A team approach is a proven way to improve patient care. Now Grand Rapids educators are trying to figure out how to teach students in the health professions to work together.
Interprofessional education was the topic for a Grand Valley State University conference last week, as local leaders in health care gathered to brainstorm ways to bring students together.
“In the old days of Marcus Welby, he would swoop in and look after one patient in a single episode and solve their problem on his own,” said Dr. Peter Coggan, president and CEO of Grand Rapids Medical Education & Research Center.
“Health care just doesn’t happen that way any more. Everyone looks after patients with the help and support of members of other health professions. One of the things we haven’t done well in the past is to educate these professions to work together. We train them in silos … yet we somehow expect them to understand each others’ roles, capacities and skills when they get into practice, and work together as a harmonious team. We’ve been thinking about how we can develop programs to solve this problem.”

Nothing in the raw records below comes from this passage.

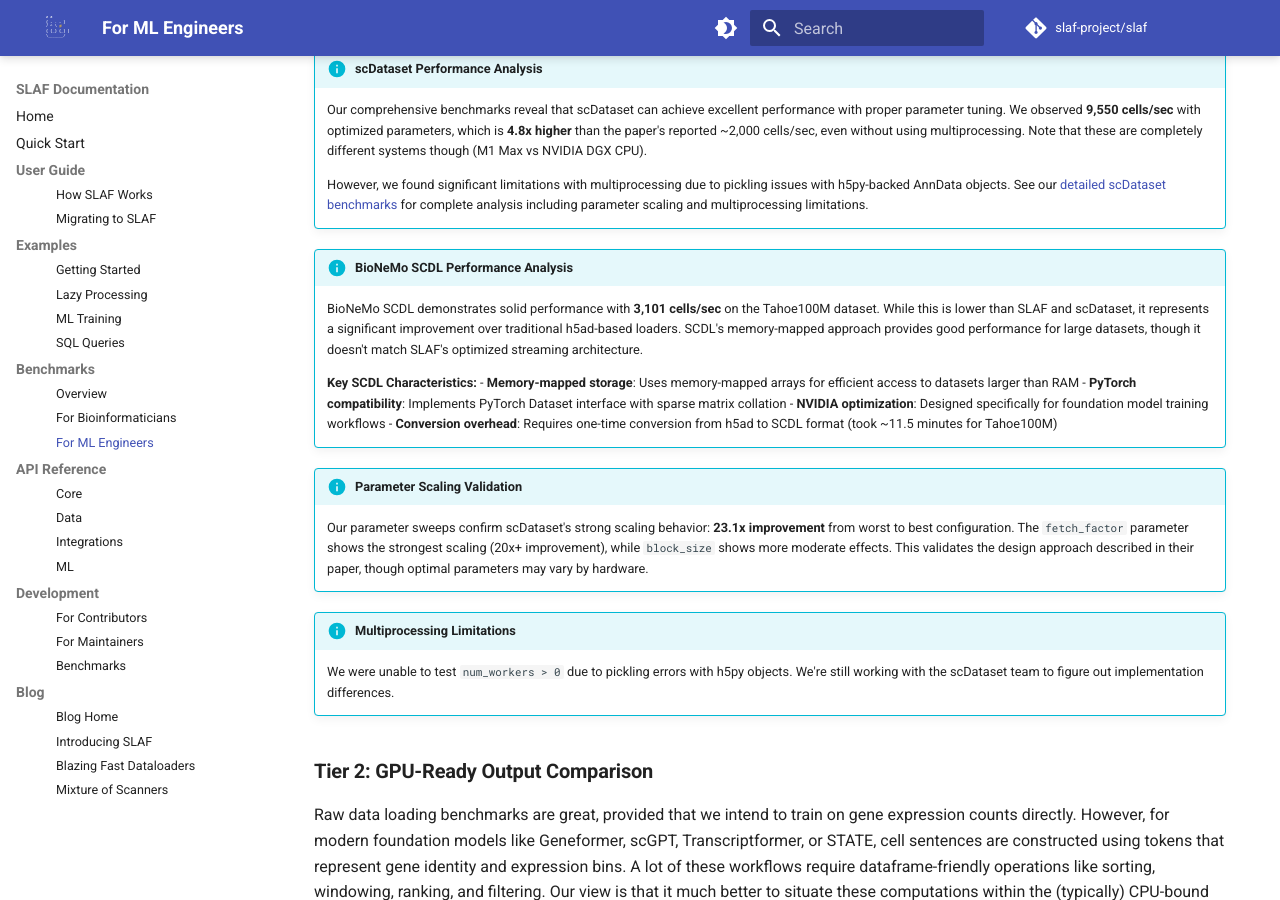
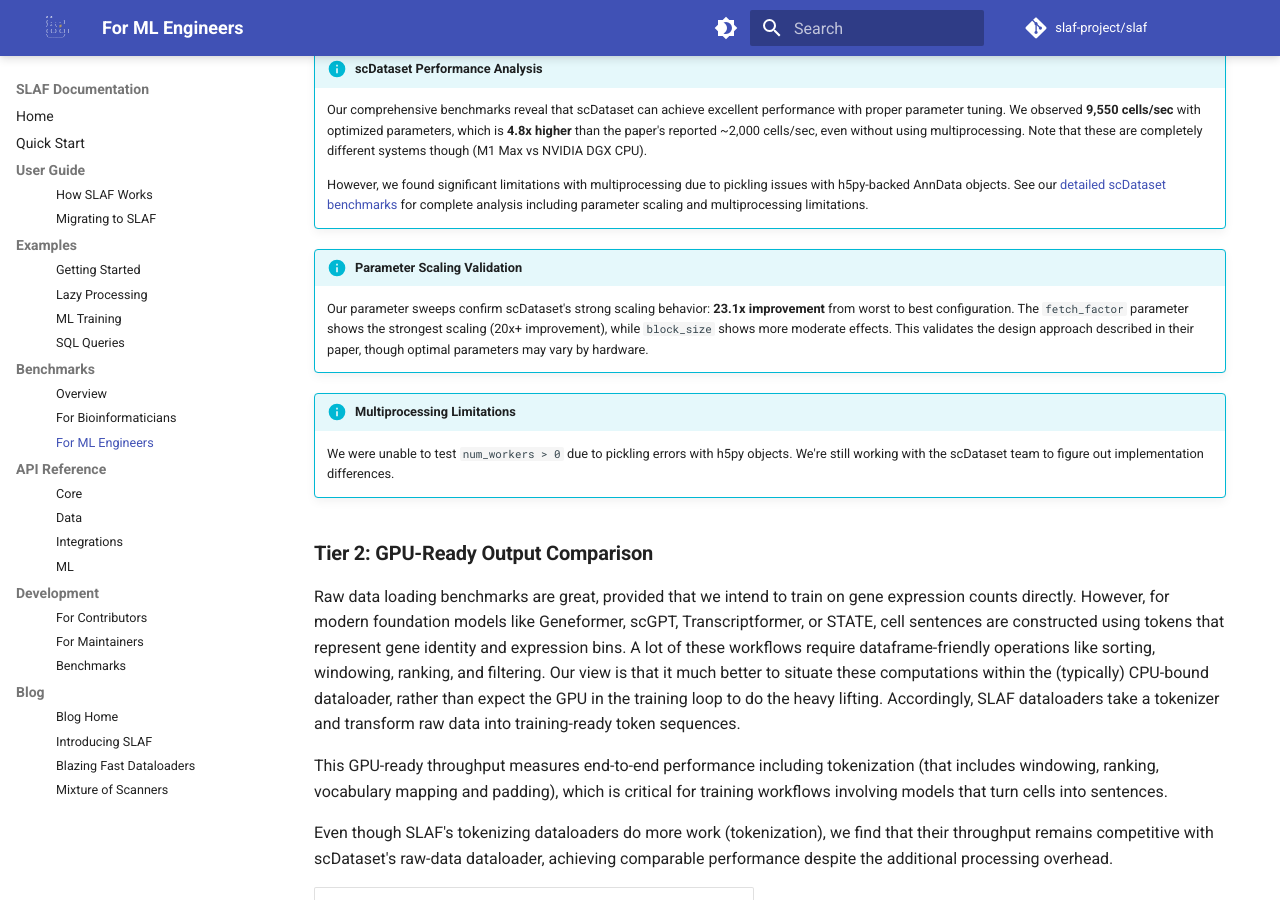
Before and after one commit to slaf-project/slaf, an MkDocs documentation site: the page built from docs/benchmarks/ml_benchmarks.md, in a window 1280 px wide and 900 px high, scrolled down 7247 px. Built offline with MkDocs 1.6.1 and Material for MkDocs 9.7.7, drawn with Linux system fonts in a browser that asks for light colours; comment, search, counter and statistics services are not loaded.

Commit message:
remove fluff in docs

```diff
--- a/docs/benchmarks/ml_benchmarks.md
+++ b/docs/benchmarks/ml_benchmarks.md
@@ -213,16 +213,6 @@ Raw data loading performance measures the base throughput of each system without
 
     However, we found significant limitations with multiprocessing due to pickling issues with h5py-backed AnnData objects. See our [detailed scDataset benchmarks](scdataset_benchmarks.md) for complete analysis including parameter scaling and multiprocessing limitations.
 
-!!! info "BioNeMo SCDL Performance Analysis"
-
-    BioNeMo SCDL demonstrates solid performance with **3,101 cells/sec** on the Tahoe100M dataset. While this is lower than SLAF and scDataset, it represents a significant improvement over traditional h5ad-based loaders. SCDL's memory-mapped approach provides good performance for large datasets, though it doesn't match SLAF's optimized streaming architecture.
-
-    **Key SCDL Characteristics:**
-    - **Memory-mapped storage**: Uses memory-mapped arrays for efficient access to datasets larger than RAM
-    - **PyTorch compatibility**: Implements PyTorch Dataset interface with sparse matrix collation
-    - **NVIDIA optimization**: Designed specifically for foundation model training workflows
-    - **Conversion overhead**: Requires one-time conversion from h5ad to SCDL format (took ~11.5 minutes for Tahoe100M)
-
 !!! info "Parameter Scaling Validation"
 
     Our parameter sweeps confirm scDataset's strong scaling behavior: **23.1x improvement** from worst to best configuration. The `fetch_factor` parameter shows the strongest scaling (20x+ improvement), while `block_size` shows more moderate effects. This validates the design approach described in their paper, though optimal parameters may vary by hardware.
```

Jean Nagelkerk, Grand Valley State University’s vice provost for health, said the opening of Michigan State University’s College of Human Medicine provides Grand Rapids a chance to create cutting-edge interprofessional education programs.
“We would be on the cutting edge if we could pull the community together,” she said. “We are just starting to do interdisciplinary work. Now, with the medical school, it’s a perfect time to have a blueprint.”
GRMERC, GVSU and MSU-CHM representatives have been meeting for six months and have developed a draft “West Michigan model” for interprofessional education, Nagelkerk said. One of the goals of the conference was to present the model and solicit additional ideas, she said.
“This is like our kick-off to start West Michigan interprofessional education initiatives,” Nagelkerk said.
Coggan said there are several challenges to implementing interprofessional education activities.
“First of all, getting the right people in the room talking to each other. And creating a culture of changes involves breaking down the very real barriers between professionals. The third issue will be fostering some flexibility in the curricula, so that we can modify them to bring students from one training program in with another without affecting accreditation requirements for that program.
“Finally, we need to get the work environment to accept some team approaches to patient care.”
The conference also featured three nationally known speakers: Linda Cronenwett, dean and professor of the School of Nursing at the University of North Carolina at Chapel Hill addressed the purposes and approaches to interprofessional education; Dr. David Garr, a professor of family medicine at the Medical University of South Carolina and executive director of the South Carolina Area Health Education Consortium, spoke about educating interprofessional teams; and Anthony M. Errichetti, professor of psychiatry and behavioral medicine at the New York College of Osteopathic Medicine of the New York Institute of Technology, discussed the use of various types of patient simulation in the interprofessional education setting.
While there are scattered attempts at interprofessional education across the country, nowhere has it been developed as a comprehensive approach, Coggan said.
“If we can do it here, we may be able to provide some regional or national leadership.”